In the zebrafish, Fgf and Hh signalling assign anterior and posterior identity, respectively, to the poles of the developing ear. Mis-expression of fgf3 or inhibition of Hh signalling results in double-anterior ears, including ectopic expression of hmx3a. To understand how this double-anterior pattern is established, we characterised transcriptional responses in Fgf gain-of-signalling or Hh loss-of-signalling backgrounds. Mis-expression of fgf3 resulted in rapid expansion of anterior otic markers, refining over time to give the duplicated pattern. Response to Hh inhibition was very different: initial anteroposterior asymmetry was retained, with de novo duplicate expression domains appearing later.
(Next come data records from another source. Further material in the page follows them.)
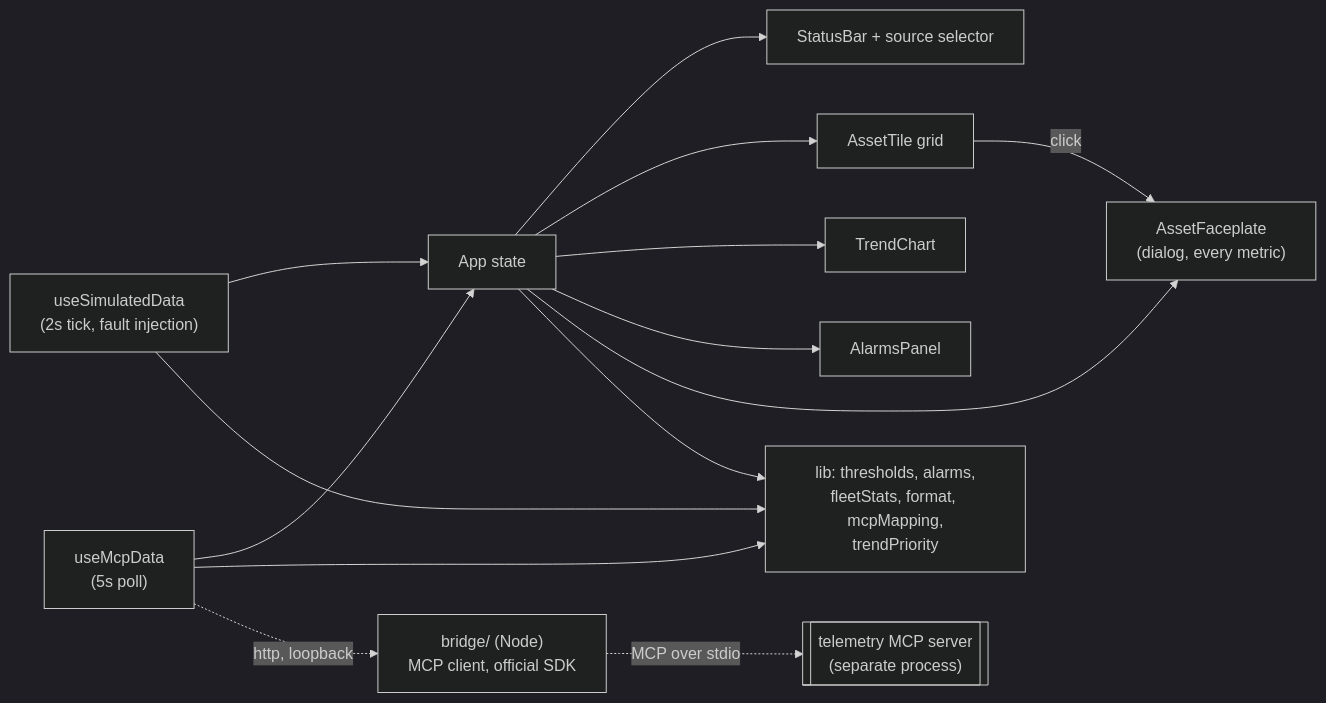
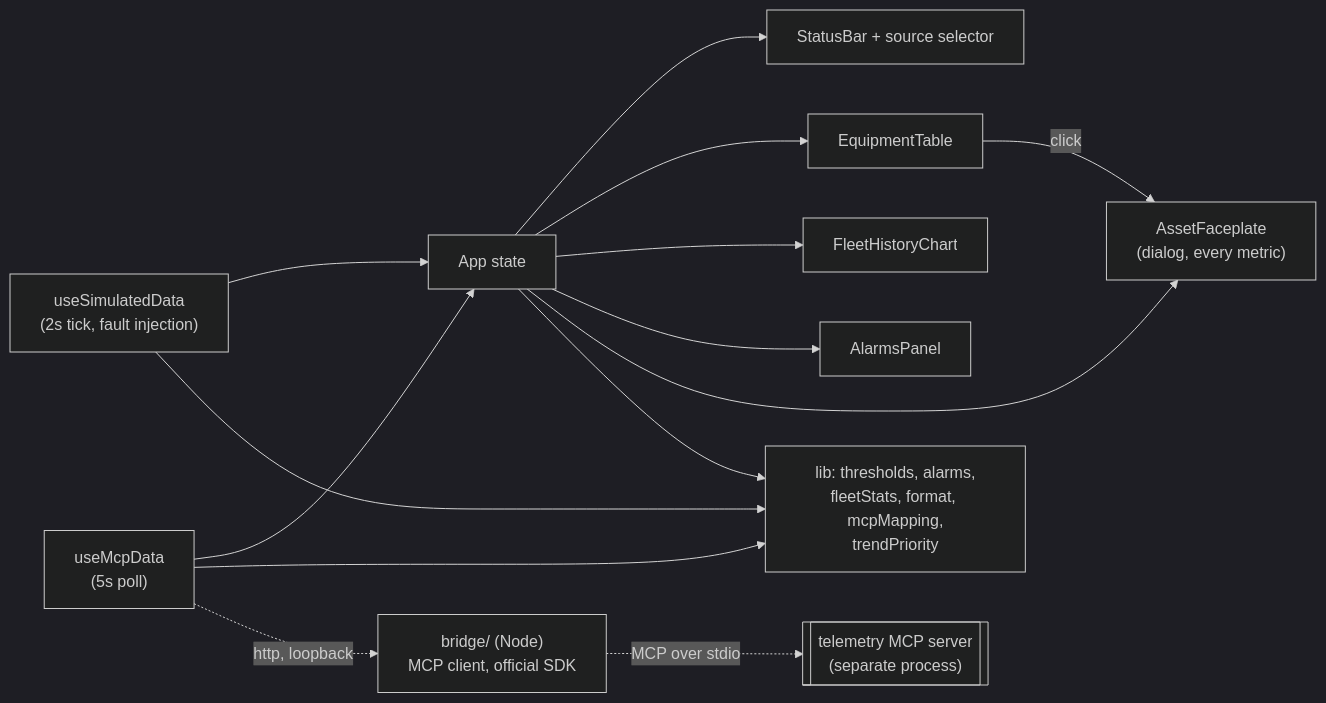
Before and after one commit to Younes-Alaoui-Ismaili/Industrial-telemetry-dashboard: the diagram in README.md, drawn with Mermaid (dark theme). The commit also changed other lines of this file and 16 other files, not shown here.

````diff
--- a/README.md
+++ b/README.md
@@ -102,16 +90,16 @@
 ```mermaid
 flowchart LR
     Sim["useSimulatedData<br/>(2s tick, fault injection)"] --> State[App state]
     Mcp["useMcpData<br/>(5s poll)"] --> State
     State --> Bar[StatusBar + source selector]
-    State --> Grid[AssetTile grid]
-    State --> Trend[TrendChart]
+    State --> Grid[EquipmentTable]
+    State --> Trend[FleetHistoryChart]
     State --> Panel[AlarmsPanel]
     Grid -- "click" --> Face["AssetFaceplate<br/>(dialog, every metric)"]
     State --> Face
     Sim --> Lib["lib: thresholds, alarms,<br/>fleetStats, format, mcpMapping,<br/>trendPriority"]
     Mcp --> Lib
     State --> Lib
     Mcp -. "http, loopback" .-> Bridge["bridge/ (Node)<br/>MCP client, official SDK"]
     Bridge -. "MCP over stdio" .-> Server[["telemetry MCP server<br/>(separate process)"]]
 ```
````
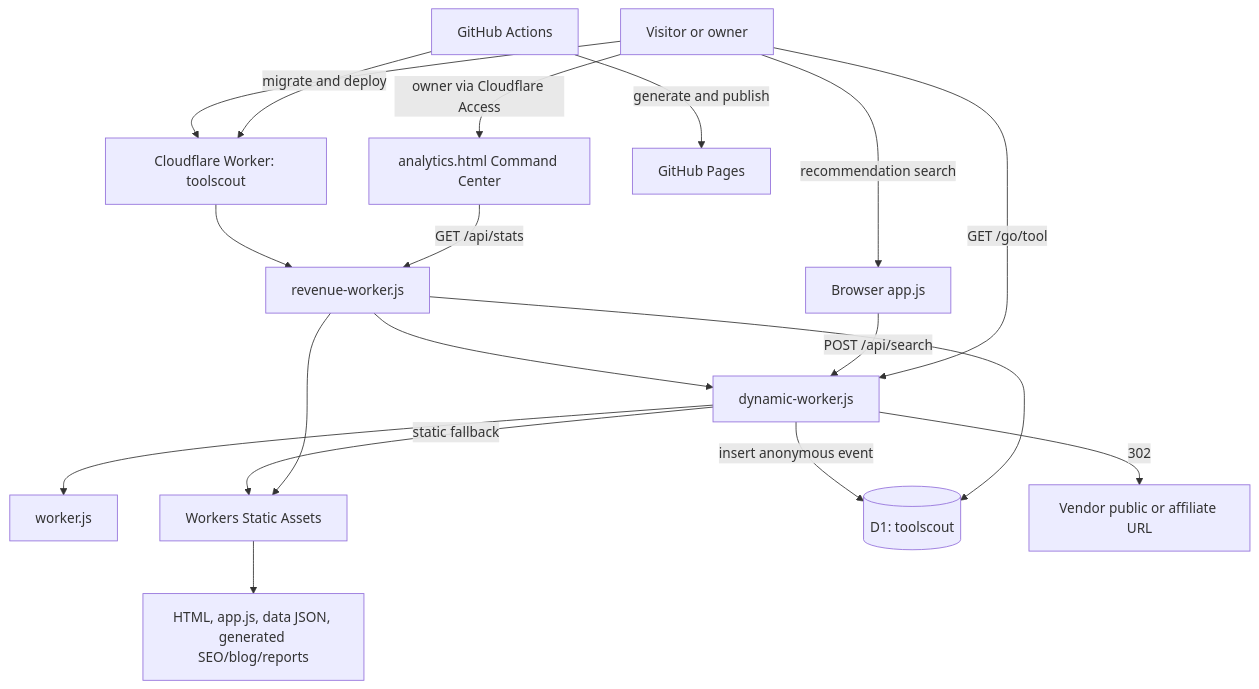
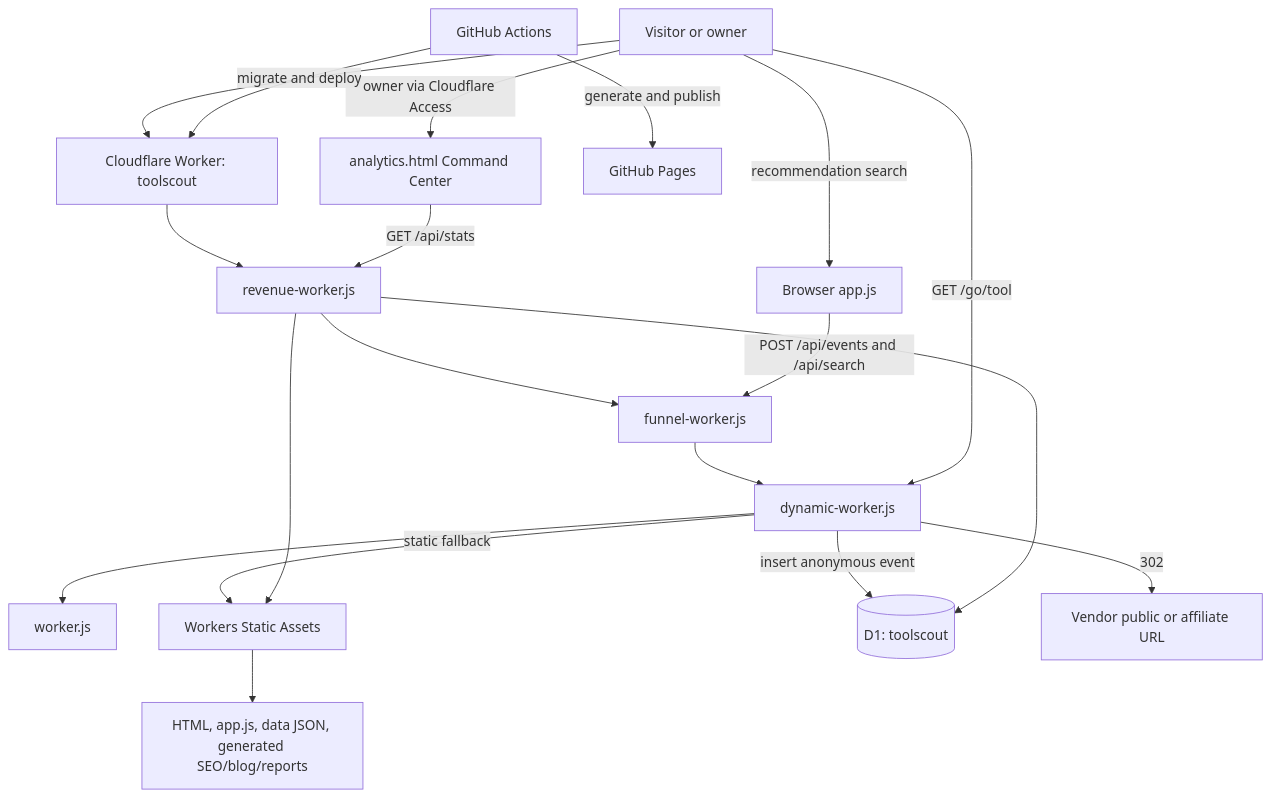
Before and after one commit to pcaiano/toolscout: the diagram in docs/PRODUCTION-BASELINE.md, drawn with Mermaid. The commit also changed other lines of this file and 9 other files, not shown here.

````diff
--- a/docs/PRODUCTION-BASELINE.md
+++ b/docs/PRODUCTION-BASELINE.md
@@ -47,20 +48,21 @@
 ```mermaid
 flowchart TD
     U[Visitor or owner] --> CF[Cloudflare Worker: toolscout]
     CF --> RW[revenue-worker.js]
-    RW --> DW[dynamic-worker.js]
+    RW --> FW[funnel-worker.js]
+    FW --> DW[dynamic-worker.js]
     DW --> BW[worker.js]
     DW -->|static fallback| A[Workers Static Assets]
     A --> H[HTML, app.js, data JSON, generated SEO/blog/reports]
     U -->|recommendation search| APP[Browser app.js]
-    APP -->|POST /api/search| DW
+    APP -->|POST /api/events and /api/search| FW
     U -->|GET /go/tool| DW
     DW -->|insert anonymous event| D1[(D1: toolscout)]
     DW -->|302| V[Vendor public or affiliate URL]
     U -->|owner via Cloudflare Access| CC[analytics.html Command Center]
     CC -->|GET /api/stats| RW
     RW --> D1
     RW --> A
     GH[GitHub Actions] -->|migrate and deploy| CF
     GH -->|generate and publish| P[GitHub Pages]
 ```
````
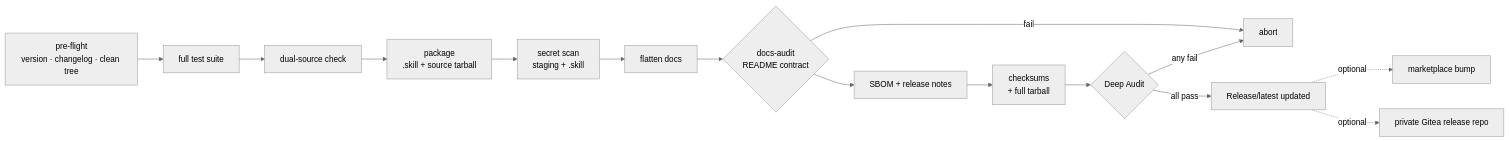
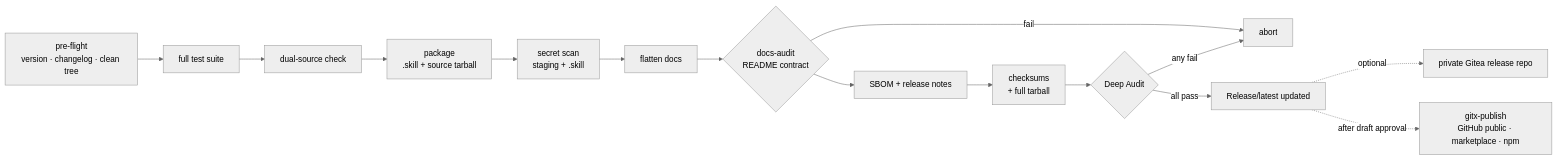
The diagram in README.md (tkxlab-ai/GitX), drawn with Mermaid (neutral theme) before and after one commit. The commit also changed other lines of this file and 98 other files, not shown here.

````diff
--- a/README.md
+++ b/README.md
@@ -176,17 +196,17 @@
 ```mermaid
 flowchart LR
   A[pre-flight<br/>version · changelog · clean tree] --> B[full test suite]
   B --> C[dual-source check]
   C --> D[package<br/>.skill + source tarball]
   D --> E[secret scan<br/>staging + .skill]
   E --> F[flatten docs]
   F --> J{docs-audit<br/>README contract}
   J -->|fail| X
   J --> K[SBOM + release notes]
   K --> G[checksums<br/>+ full tarball]
   G --> H{Deep Audit}
   H -->|all pass| I[Release/latest updated]
   H -->|any fail| X[abort]
-  I -.optional.-> M[marketplace bump]
   I -.optional.-> N[private Gitea release repo]
+  I -.after draft approval.-> P[gitx-publish<br/>GitHub public · marketplace · npm]
 ```
````
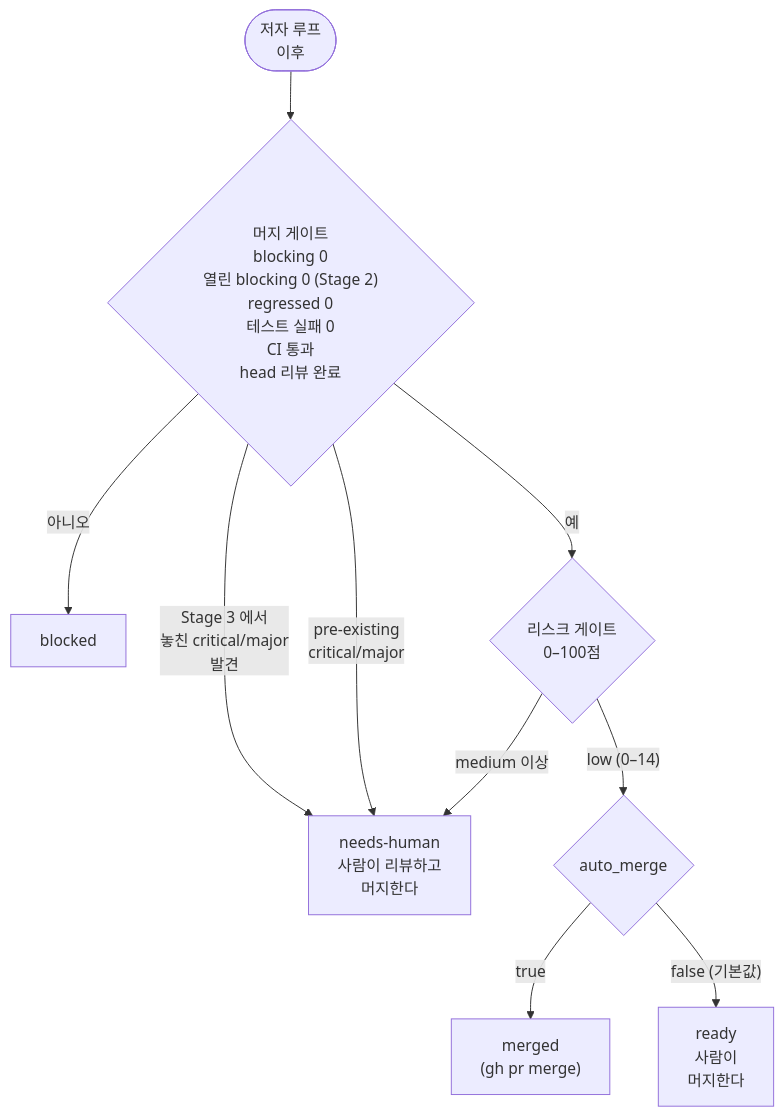
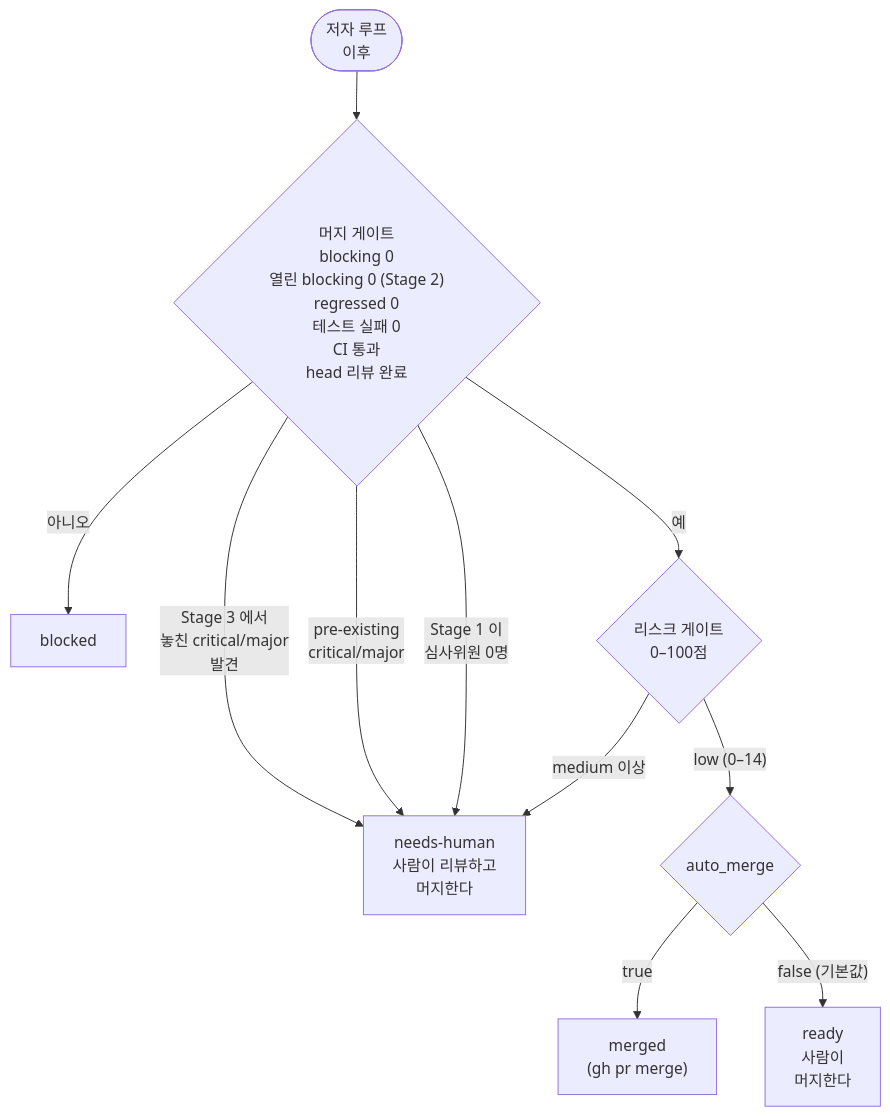
One commit to thswlsqls/pr-quorum changed the fourth of 5 diagrams in README.ko.md. Above: the diagram before and after it, drawn with Mermaid. The commit also changed other lines of this file and 1 other file, not shown here.

````diff
--- a/README.ko.md
+++ b/README.ko.md
@@ -111,12 +111,13 @@
 ```mermaid
 flowchart TD
   G(["저자 루프<br/>이후"]) --> MG{"머지 게이트<br/>blocking 0<br/>열린 blocking 0 (Stage 2)<br/>regressed 0<br/>테스트 실패 0<br/>CI 통과<br/>head 리뷰 완료"}
   MG -- "아니오" --> B[blocked]
   MG -- "Stage 3 에서<br/>놓친 critical/major<br/>발견" --> H
   MG -- "pre-existing<br/>critical/major" --> H
+  MG -- "Stage 1 이<br/>심사위원 0명" --> H
   MG -- "예" --> RG{"리스크 게이트<br/>0–100점"}
   RG -- "low (0–14)" --> A{"auto_merge"}
   A -- true --> M["merged<br/>(gh pr merge)"]
   A -- "false (기본값)" --> R["ready<br/>사람이<br/>머지한다"]
   RG -- "medium 이상" --> H["needs-human<br/>사람이 리뷰하고<br/>머지한다"]
 ```
````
We show that Hmx3a is required for normal anterior otic patterning, and that otic patterning defects in hmx3a-/mutants are a close phenocopy to those seen in fgf3-/- mutants. However, neither loss nor gain of hmx3a function was sufficient to generate full ear duplications. Using our data to infer a transcriptional regulatory network required for acquisition of otic anterior identity, we can recapitulate both the wild-type and the double-anterior pattern in a mathematical model.
ASJC Scopus subject areas
- Ecology, Evolution, Behavior and Systematics
- Molecular Biology
- Cancer Research